_Data excerpts_
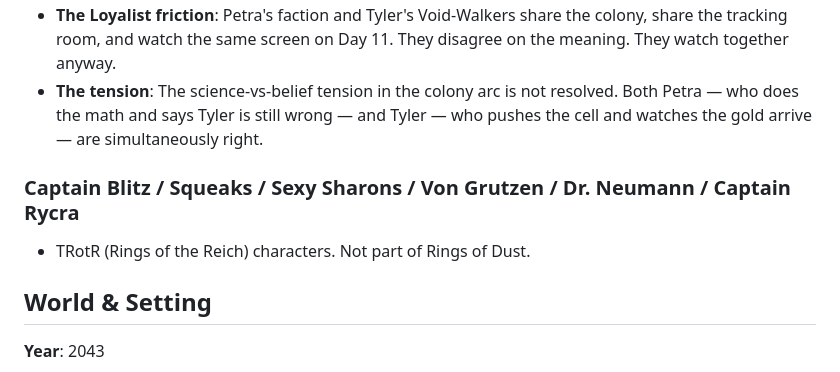
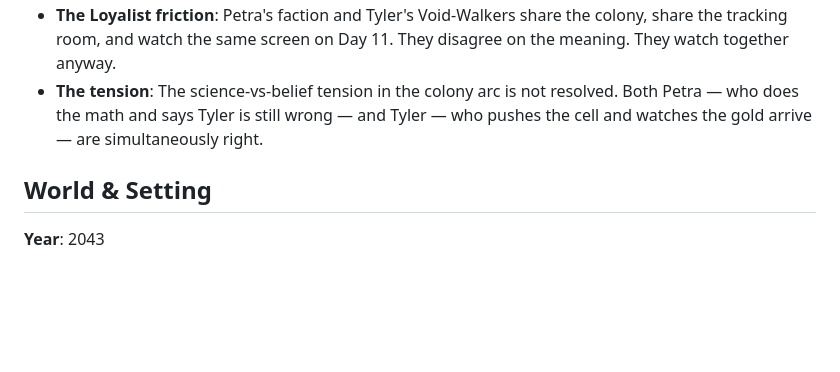
Before and after one commit to AGOGMax/rings-of-dust, a Markdown page: Source_Material/LORE_BIBLE.md, the part around the change. Drawn GitHub-style; blank space fills up the shorter version.

Commit message:
LORE_BIBLE: remove TRotR character section — separate universe, not part of Rings of Dust

```diff
--- a/Source_Material/LORE_BIBLE.md
+++ b/Source_Material/LORE_BIBLE.md
@@ -587,9 +587,6 @@ Marcus Verguld (Rings of Dust — primary antagonist)
 - **The Loyalist friction**: Petra's faction and Tyler's Void-Walkers share the colony, share the tracking room, and watch the same screen on Day 11. They disagree on the meaning. They watch together anyway.
 - **The tension**: The science-vs-belief tension in the colony arc is not resolved. Both Petra — who does the math and says Tyler is still wrong — and Tyler — who pushes the cell and watches the gold arrive — are simultaneously right.
 
-### Captain Blitz / Squeaks / Sexy Sharons / Von Grutzen / Dr. Neumann / Captain Rycra
-- TRotR (Rings of the Reich) characters. Not part of Rings of Dust.
-
 ## World & Setting
 
 **Year**: 2043
```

_Exercise directions_
Pictures excluded, set down all the entries exactly.

_Reply to the exercise_
Before and after one commit to AGOGMax/rings-of-dust, a Markdown page: Source_Material/LORE_BIBLE.md, the part around the change. Drawn GitHub-style; blank space fills up the shorter version.

Commit message:
LORE_BIBLE: remove TRotR character section — separate universe, not part of Rings of Dust

```diff
--- a/Source_Material/LORE_BIBLE.md
+++ b/Source_Material/LORE_BIBLE.md
@@ -587,9 +587,6 @@ Marcus Verguld (Rings of Dust — primary antagonist)
 - **The Loyalist friction**: Petra's faction and Tyler's Void-Walkers share the colony, share the tracking room, and watch the same screen on Day 11. They disagree on the meaning. They watch together anyway.
 - **The tension**: The science-vs-belief tension in the colony arc is not resolved. Both Petra — who does the math and says Tyler is still wrong — and Tyler — who pushes the cell and watches the gold arrive — are simultaneously right.
 
-### Captain Blitz / Squeaks / Sexy Sharons / Von Grutzen / Dr. Neumann / Captain Rycra
-- TRotR (Rings of the Reich) characters. Not part of Rings of Dust.
-
 ## World & Setting
 
 **Year**: 2043
```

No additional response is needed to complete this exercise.